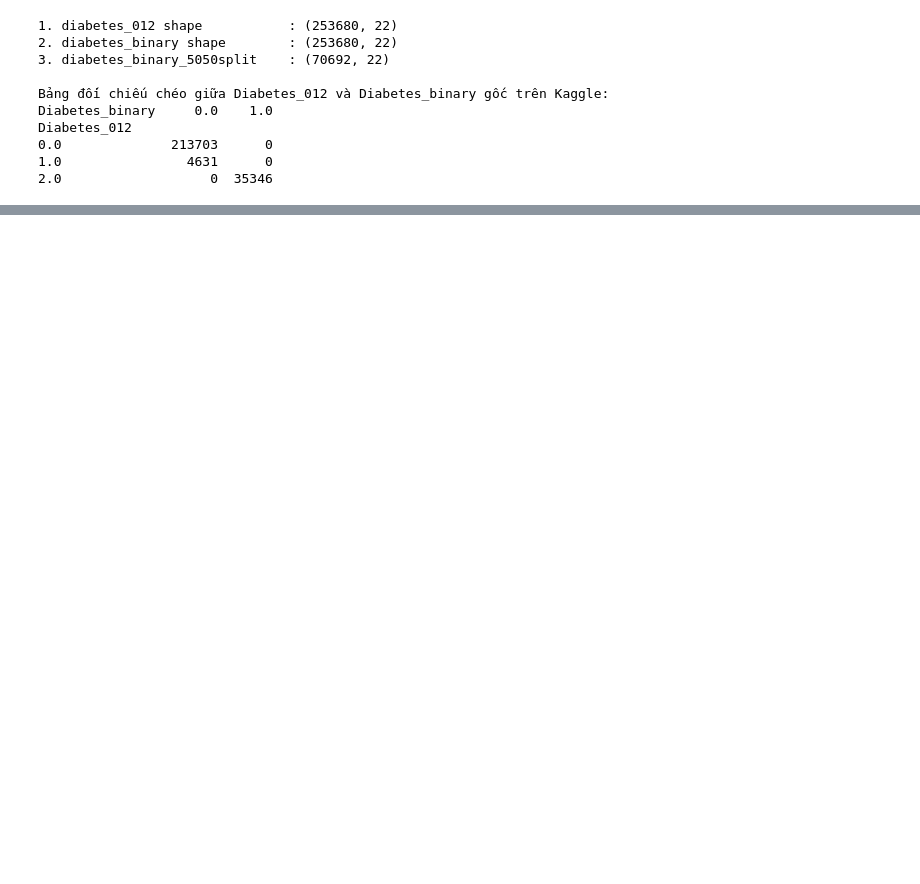
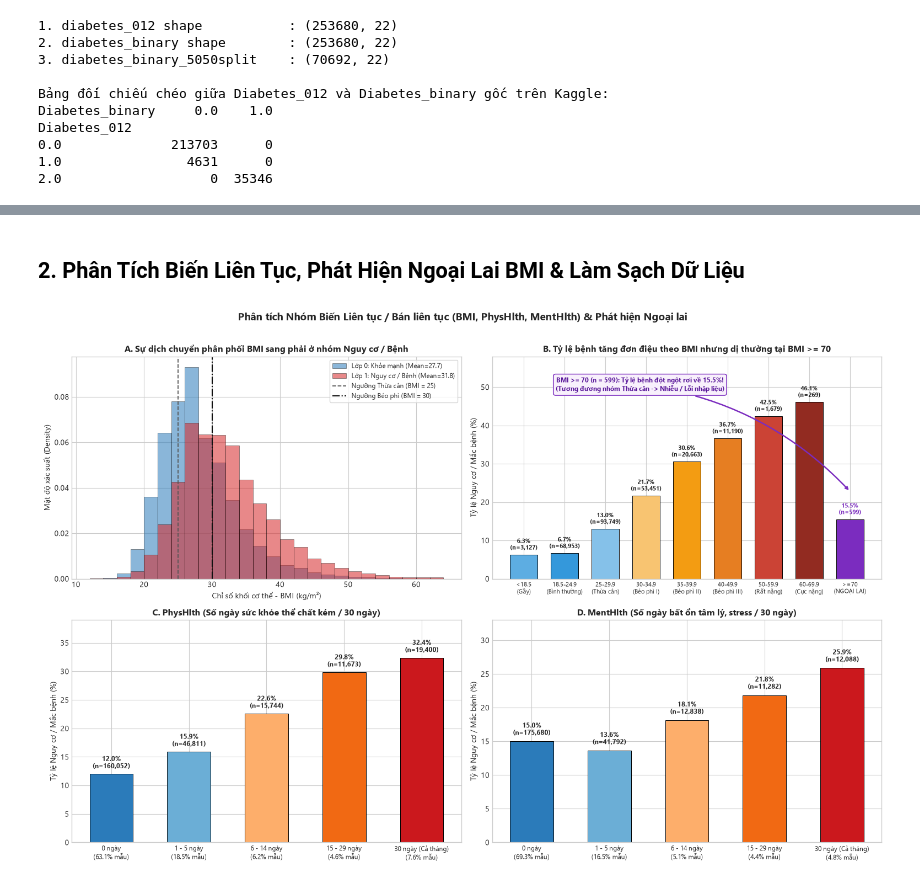
Before and after one commit to ncn2569/Machine_Learning_Project, a Jupyter notebook: notebooks/01_eda_feature_selection.ipynb, the cells around one changed output, grey strips where cells are left out. Cells and saved outputs as stored; diff of their text form; code cells hidden in the pictures; blank space fills up the shorter version.

```diff
--- a/notebooks/01_eda_feature_selection.ipynb
+++ b/notebooks/01_eda_feature_selection.ipynb
@@ -84,0 +168,80 @@ Diabetes_binary
+# %% [markdown]
+## 2. Phân Tích Biến Liên Tục, Phát Hiện Ngoại Lai BMI & Làm Sạch Dữ Liệu
+# %%
+# Biểu đồ 2: Phân tích nhóm biến Liên tục / Bán liên tục (BMI, PhysHlth, MentHlth) & Ngoại lai BMI >= 70
+fig, axes = plt.subplots(2, 2, figsize=(15.5, 10.0))
+fig.suptitle('Phân tích Nhóm Biến Liên tục / Bán liên tục (BMI, PhysHlth, MentHlth) & Phát hiện Ngoại lai',
+             fontsize=14, fontweight='bold', y=1.01)
+
+# Panel A: Phân phối mật độ BMI theo nhãn (Cắt hiển thị tại BMI <= 65 để quan sát rõ hình thái)
+ax = axes[0, 0]
+bmi_0 = df.loc[(df['Diabetes_binary'] == 0) & (df['BMI'] <= 65), 'BMI']
+bmi_1 = df.loc[(df['Diabetes_binary'] == 1) & (df['BMI'] <= 65), 'BMI']
+bins_hist = np.arange(12, 66, 2)
+ax.hist(bmi_0, bins=bins_hist, density=True, alpha=0.55, color='#2b7bba', edgecolor='black', linewidth=0.5,
+        label=f"Lớp 0: Khỏe mạnh (Mean={df.loc[df['Diabetes_binary']==0, 'BMI'].mean():.1f})")
+ax.hist(bmi_1, bins=bins_hist, density=True, alpha=0.55, color='#d62728', edgecolor='black', linewidth=0.5,
+        label=f"Lớp 1: Nguy cơ / Bệnh (Mean={df.loc[df['Diabetes_binary']==1, 'BMI'].mean():.1f})")
+ax.axvline(25, color='#555555', linestyle='--', linewidth=1.3, label='Ngưỡng Thừa cân (BMI = 25)')
+ax.axvline(30, color='#111111', linestyle='-.', linewidth=1.5, label='Ngưỡng Béo phì (BMI = 30)')
+ax.set_xlabel('Chỉ số khối cơ thể - BMI (kg/m²)', fontsize=10)
+ax.set_ylabel('Mật độ xác suất (Density)', fontsize=10)
+ax.set_title('A. Sự dịch chuyển phân phối BMI sang phải ở nhóm Nguy cơ / Bệnh', fontsize=11.2, fontweight='bold')
+ax.legend(loc='upper right', frameon=True, facecolor='white', fontsize=8.8)
+
+# Panel B: Tỷ lệ Nguy cơ / Mắc bệnh theo phân tầng BMI & Dị thường ở BMI >= 70
+ax = axes[0, 1]
+bmi_bins = [0, 18.5, 25, 30, 35, 40, 50, 60, 70, 200]
+bmi_labels = ['<18.5\n(Gầy)', '18.5-24.9\n(Bình thường)', '25-29.9\n(Thừa cân)',
+              '30-34.9\n(Béo phì I)', '35-39.9\n(Béo phì II)', '40-49.9\n(Béo phì III)',
+              '50-59.9\n(Rất nặng)', '60-69.9\n(Cực nặng)', '>=70\n(NGOẠI LAI)']
+bmi_cat = pd.cut(df['BMI'], bins=bmi_bins, labels=bmi_labels, right=False)
+bmi_stat = df.groupby(bmi_cat, observed=False)['Diabetes_binary'].agg(['count', 'mean'])
+bmi_stat['pct'] = bmi_stat['mean'] * 100
+
+bar_colors = ['#5dade2', '#3498db', '#85c1e9', '#f8c471', '#f39c12', '#e67e22', '#cb4335', '#922b21', '#7b2cbf']
+bars = ax.bar(np.arange(len(bmi_labels)), bmi_stat['pct'], color=bar_colors, edgecolor='black', linewidth=0.7, width=0.68)
+for idx, (b, cnt, pct) in enumerate(zip(bars, bmi_stat['count'], bmi_stat['pct'])):
+    ax.text(b.get_x() + b.get_width() / 2, pct + 0.9, f'{pct:.1f}%\n(n={cnt:,})',
+            ha='center', va='bottom', fontsize=8.0, fontweight='bold',
+            color='#7b2cbf' if idx == 8 else '#222222')
+
+ax.annotate('BMI >= 70 (n = 599): Tỷ lệ bệnh đột ngột rơi về 15.5%!\n(Tương đương nhóm Thừa cân -> Nhiễu / Lỗi nhập liệu)',
+            xy=(8.0, 22.8), xytext=(2.85, 49.0), ha='center', fontsize=8.6, fontweight='bold', color='#5a189a',
+            bbox=dict(boxstyle='round,pad=0.35', facecolor='#f8f0fc', edgecolor='#7b2cbf', lw=1.1),
+            arrowprops=dict(arrowstyle='->', connectionstyle='arc3,rad=-0.18', color='#7b2cbf', lw=1.8))
+ax.set_xticks(np.arange(len(bmi_labels)))
+ax.set_xticklabels(bmi_labels, fontsize=8.2)
+ax.set_ylabel('Tỷ lệ Nguy cơ / Mắc bệnh (%)', fontsize=10)
+ax.set_ylim(0, 58)
+ax.set_title('B. Tỷ lệ bệnh tăng đơn điệu theo BMI nhưng dị thường tại BMI >= 70', fontsize=11.2, fontweight='bold')
+
+# Panel C & D: PhysHlth và MentHlth (Phân tầng theo số ngày / 30 ngày)
+day_bins = [-1, 0, 5, 14, 29, 30]
+day_names = ['0 ngày', '1 - 5 ngày', '6 - 14 ngày', '15 - 29 ngày', '30 ngày (Cả tháng)']
+day_palette = ['#2b7bba', '#6baed6', '#fdae6b', '#f16913', '#cb181d']
+
+for ax_sub, col_name, title_txt, ylim_top in [
+    (axes[1, 0], 'PhysHlth', 'C. PhysHlth (Số ngày sức khỏe thể chất kém / 30 ngày)', 39),
+    (axes[1, 1], 'MentHlth', 'D. MentHlth (Số ngày bất ổn tâm lý, stress / 30 ngày)', 33)
+]:
+    cat_s = pd.cut(df[col_name], bins=day_bins, labels=day_names)
+    st = df.groupby(cat_s, observed=False)['Diabetes_binary'].agg(['count', 'mean'])
+    st['pct'] = st['mean'] * 100
+    st['share'] = st['count'] / len(df) * 100
+    x_d = np.arange(len(day_names))
+    b_sub = ax_sub.bar(x_d, st['pct'], color=day_palette, edgecolor='black', linewidth=0.7, width=0.56)
+    for b, cnt, pct, sh in zip(b_sub, st['count'], st['pct'], st['share']):
+        ax_sub.text(b.get_x() + b.get_width() / 2, pct + 0.7, f'{pct:.1f}%\n(n={cnt:,})',
+                    ha='center', va='bottom', fontsize=8.5, fontweight='bold')
+    ax_sub.set_xticks(x_d)
+    ax_sub.set_xticklabels([f'{nm}\n({sh:.1f}% mẫu)' for nm, sh in zip(day_names, st['share'])], fontsize=8.7)
+    ax_sub.set_ylabel('Tỷ lệ Nguy cơ / Mắc bệnh (%)', fontsize=10)
+    ax_sub.set_ylim(0, ylim_top)
+    ax_sub.set_title(title_txt, fontsize=11.2, fontweight='bold')
+
+plt.tight_layout()
+plt.savefig(os.path.join(FIG_DIR, 'fig02_continuous_features_and_bmi_outliers.png'), dpi=160, bbox_inches='tight')
+plt.show()
+# %% [output]
+[figure, added]
```
Also changed, not shown: parts of 25 cells of this notebook, 20 other files.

*****

* **WORK ORDER**:
The expected answer is each line of the records above that includes the string "theo".

* **TASK OUTPUT**:
+# Panel A: Phân phối mật độ BMI theo nhãn (Cắt hiển thị tại BMI <= 65 để quan sát rõ hình thái)
+# Panel B: Tỷ lệ Nguy cơ / Mắc bệnh theo phân tầng BMI & Dị thường ở BMI >= 70
+ax.set_title('B. Tỷ lệ bệnh tăng đơn điệu theo BMI nhưng dị thường tại BMI >= 70', fontsize=11.2, fontweight='bold')
+# Panel C & D: PhysHlth và MentHlth (Phân tầng theo số ngày / 30 ngày)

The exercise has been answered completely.